## TASK DETAILS
Count the lines in the records below that contain the word "components", and give that figure alone.

## STUDY MATERIAL
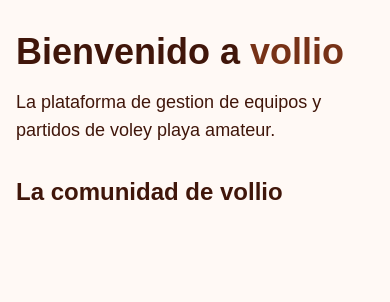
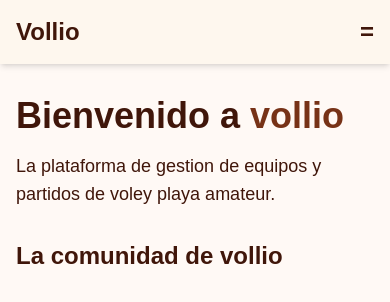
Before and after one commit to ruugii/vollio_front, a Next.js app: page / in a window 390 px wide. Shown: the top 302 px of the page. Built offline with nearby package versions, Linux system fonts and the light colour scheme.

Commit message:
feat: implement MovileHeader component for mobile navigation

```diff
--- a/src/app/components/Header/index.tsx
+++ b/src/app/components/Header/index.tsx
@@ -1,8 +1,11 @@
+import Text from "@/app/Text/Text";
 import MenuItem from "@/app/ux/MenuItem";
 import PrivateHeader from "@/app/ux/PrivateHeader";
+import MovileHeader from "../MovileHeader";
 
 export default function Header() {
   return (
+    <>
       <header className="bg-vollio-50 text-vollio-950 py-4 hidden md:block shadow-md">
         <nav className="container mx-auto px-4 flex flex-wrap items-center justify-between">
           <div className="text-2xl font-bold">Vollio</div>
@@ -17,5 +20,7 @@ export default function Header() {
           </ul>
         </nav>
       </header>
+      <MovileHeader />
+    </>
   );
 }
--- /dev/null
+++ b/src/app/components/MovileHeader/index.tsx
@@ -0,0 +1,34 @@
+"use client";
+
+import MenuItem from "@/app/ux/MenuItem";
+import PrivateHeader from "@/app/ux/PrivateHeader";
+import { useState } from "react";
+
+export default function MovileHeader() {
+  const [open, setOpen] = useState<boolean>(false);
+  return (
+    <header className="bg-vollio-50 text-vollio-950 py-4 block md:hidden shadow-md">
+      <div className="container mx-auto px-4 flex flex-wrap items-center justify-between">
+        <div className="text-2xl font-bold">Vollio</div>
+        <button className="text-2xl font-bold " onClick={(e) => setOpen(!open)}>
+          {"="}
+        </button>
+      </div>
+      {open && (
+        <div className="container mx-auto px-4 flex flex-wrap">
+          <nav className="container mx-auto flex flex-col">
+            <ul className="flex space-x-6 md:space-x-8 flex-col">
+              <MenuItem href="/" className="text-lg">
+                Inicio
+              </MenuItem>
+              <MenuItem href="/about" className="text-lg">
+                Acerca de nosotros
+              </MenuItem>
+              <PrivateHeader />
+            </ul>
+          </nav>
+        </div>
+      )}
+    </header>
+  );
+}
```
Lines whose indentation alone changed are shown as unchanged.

---

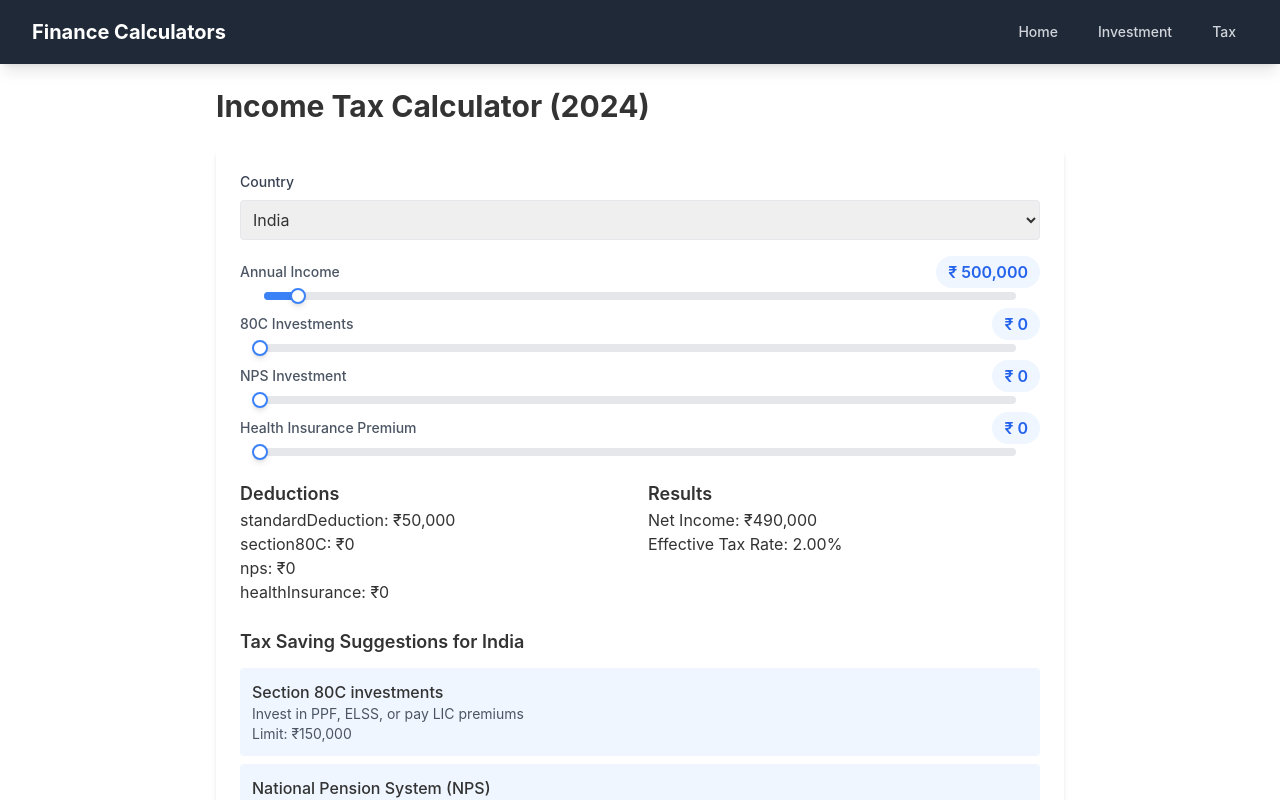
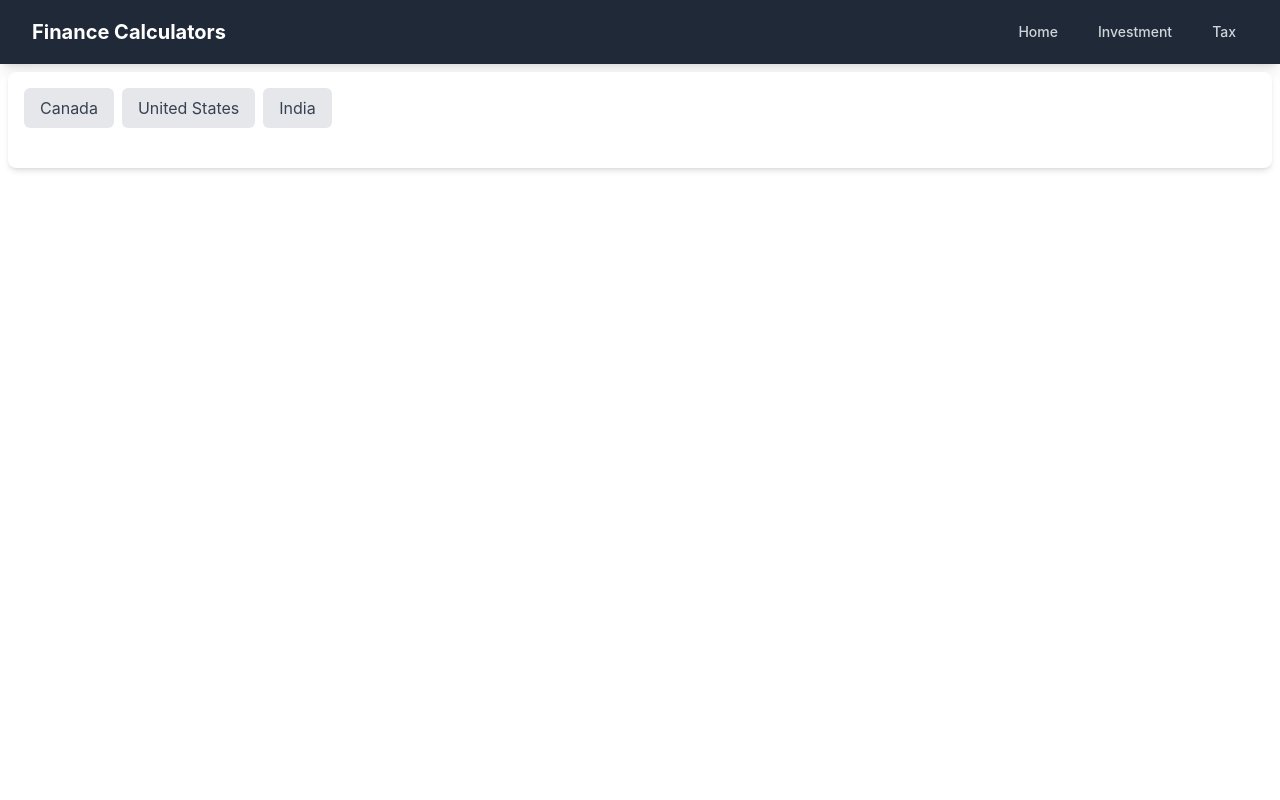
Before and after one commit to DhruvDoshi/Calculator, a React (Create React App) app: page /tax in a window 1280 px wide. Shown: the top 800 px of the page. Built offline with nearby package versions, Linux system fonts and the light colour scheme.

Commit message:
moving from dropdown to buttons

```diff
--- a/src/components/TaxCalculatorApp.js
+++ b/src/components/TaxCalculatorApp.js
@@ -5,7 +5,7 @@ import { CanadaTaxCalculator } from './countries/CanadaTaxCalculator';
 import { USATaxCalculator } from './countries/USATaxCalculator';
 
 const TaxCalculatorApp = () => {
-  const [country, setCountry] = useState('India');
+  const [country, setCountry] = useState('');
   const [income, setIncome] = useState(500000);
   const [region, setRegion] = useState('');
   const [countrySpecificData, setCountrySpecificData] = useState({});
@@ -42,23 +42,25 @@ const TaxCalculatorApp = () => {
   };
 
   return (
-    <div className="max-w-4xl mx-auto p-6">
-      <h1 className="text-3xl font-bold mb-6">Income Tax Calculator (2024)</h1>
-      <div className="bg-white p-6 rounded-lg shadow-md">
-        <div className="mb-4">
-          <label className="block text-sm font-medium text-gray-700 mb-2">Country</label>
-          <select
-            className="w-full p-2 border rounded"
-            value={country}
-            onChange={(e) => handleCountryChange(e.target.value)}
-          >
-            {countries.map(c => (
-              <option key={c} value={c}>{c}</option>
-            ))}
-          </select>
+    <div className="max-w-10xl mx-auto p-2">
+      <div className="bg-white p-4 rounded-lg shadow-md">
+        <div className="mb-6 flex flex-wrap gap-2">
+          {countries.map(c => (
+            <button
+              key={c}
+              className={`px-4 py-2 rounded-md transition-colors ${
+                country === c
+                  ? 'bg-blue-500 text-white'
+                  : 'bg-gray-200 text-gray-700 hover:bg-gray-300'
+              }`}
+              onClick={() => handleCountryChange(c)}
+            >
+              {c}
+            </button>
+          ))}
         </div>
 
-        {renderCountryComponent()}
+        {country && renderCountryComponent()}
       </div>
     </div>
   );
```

==

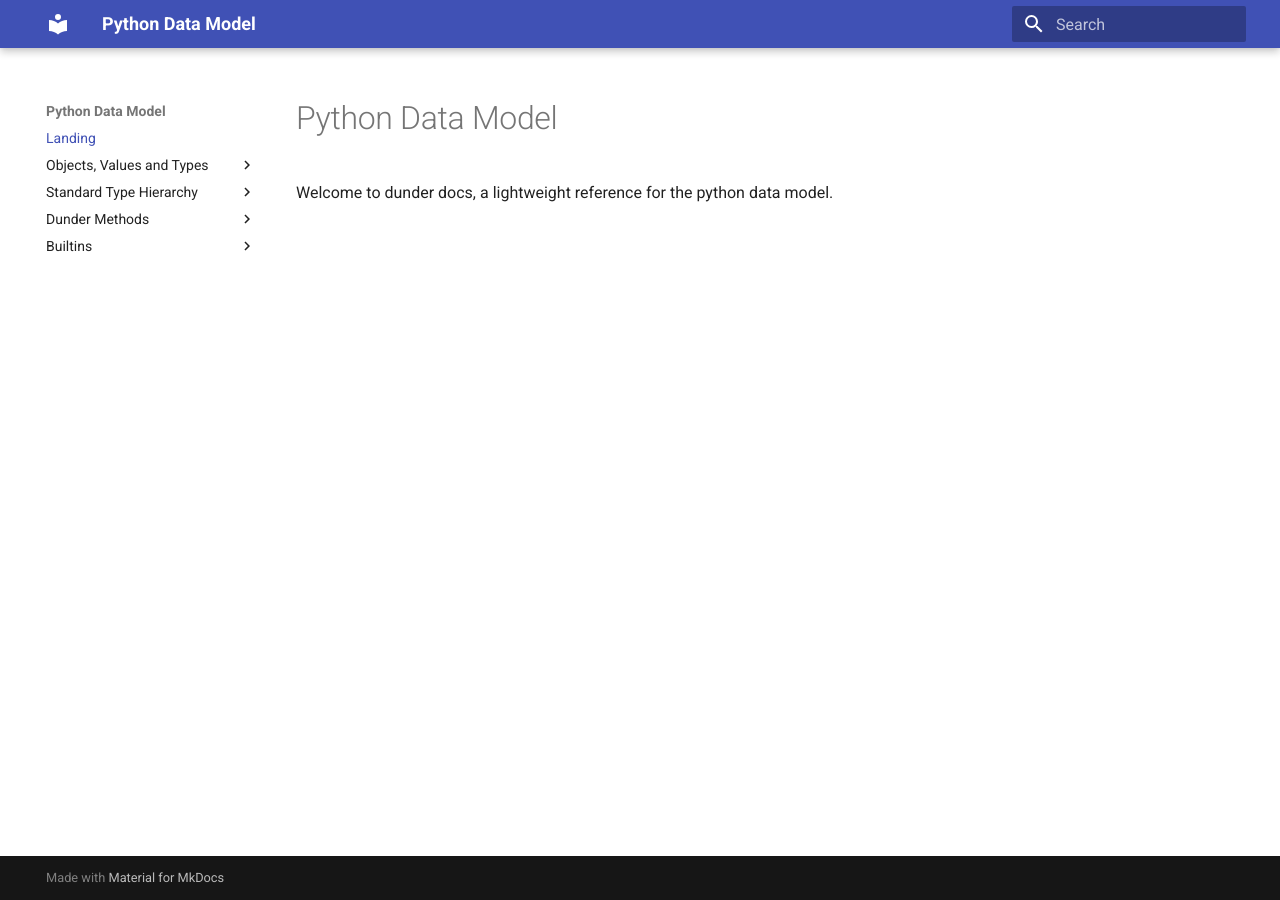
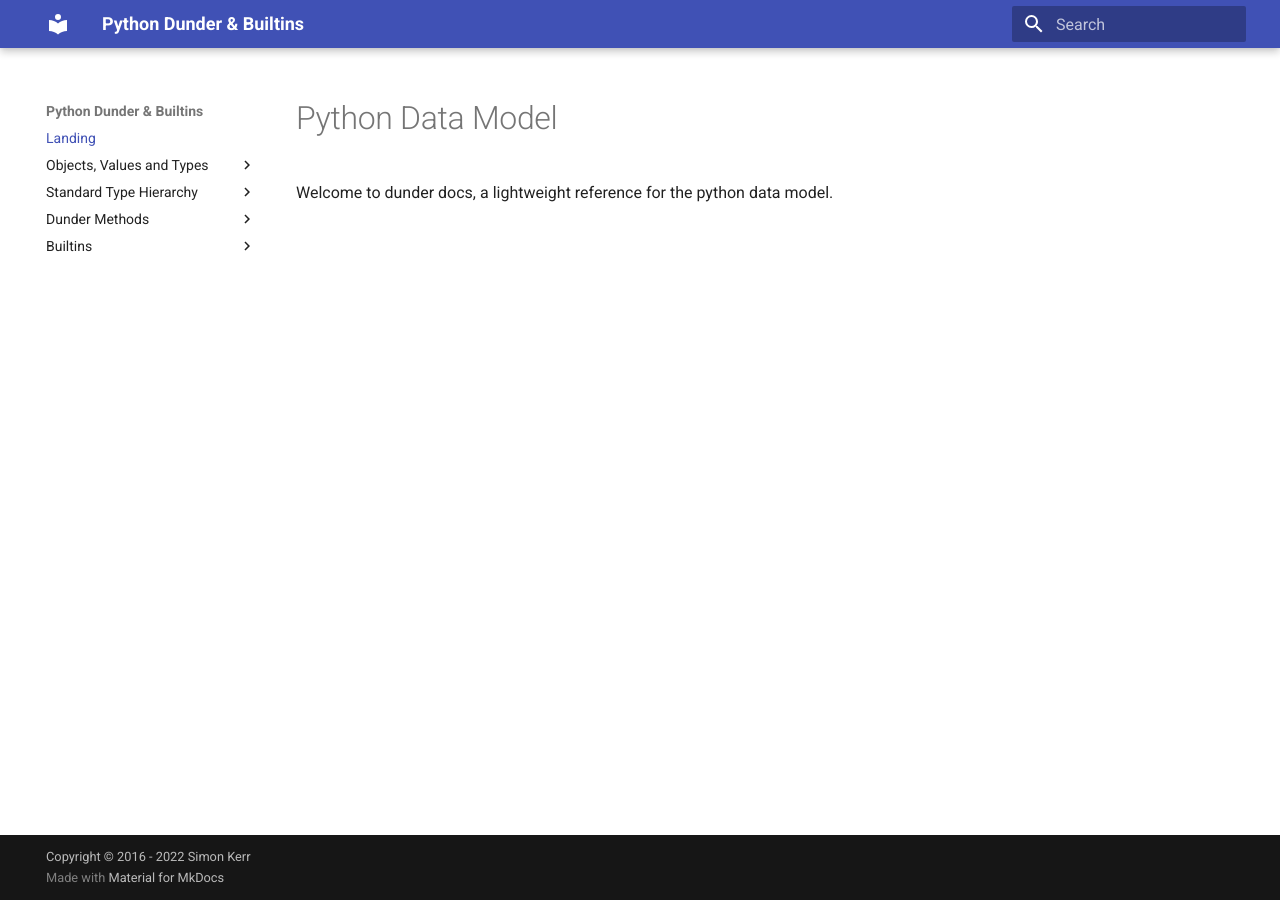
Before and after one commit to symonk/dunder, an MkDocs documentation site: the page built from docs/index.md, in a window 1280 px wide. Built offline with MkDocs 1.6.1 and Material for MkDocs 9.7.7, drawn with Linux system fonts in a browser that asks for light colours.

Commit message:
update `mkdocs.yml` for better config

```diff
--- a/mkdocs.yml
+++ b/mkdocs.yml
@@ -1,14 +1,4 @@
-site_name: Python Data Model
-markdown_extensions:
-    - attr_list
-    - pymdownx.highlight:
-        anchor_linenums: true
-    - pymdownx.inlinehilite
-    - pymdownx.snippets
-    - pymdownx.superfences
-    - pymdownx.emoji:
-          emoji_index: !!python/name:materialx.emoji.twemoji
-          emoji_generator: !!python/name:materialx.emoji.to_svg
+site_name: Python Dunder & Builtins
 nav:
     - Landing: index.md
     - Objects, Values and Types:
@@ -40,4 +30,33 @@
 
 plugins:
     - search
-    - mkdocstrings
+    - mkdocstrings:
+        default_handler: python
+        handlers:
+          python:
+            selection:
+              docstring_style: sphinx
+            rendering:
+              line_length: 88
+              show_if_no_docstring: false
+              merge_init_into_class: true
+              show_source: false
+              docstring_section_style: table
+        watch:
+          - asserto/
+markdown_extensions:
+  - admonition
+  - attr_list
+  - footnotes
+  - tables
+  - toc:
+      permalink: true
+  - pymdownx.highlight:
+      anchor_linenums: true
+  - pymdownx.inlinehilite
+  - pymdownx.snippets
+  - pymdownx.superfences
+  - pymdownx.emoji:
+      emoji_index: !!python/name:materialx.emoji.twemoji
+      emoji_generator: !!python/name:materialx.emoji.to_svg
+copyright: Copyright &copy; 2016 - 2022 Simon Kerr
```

## EXPECTED ANSWER
5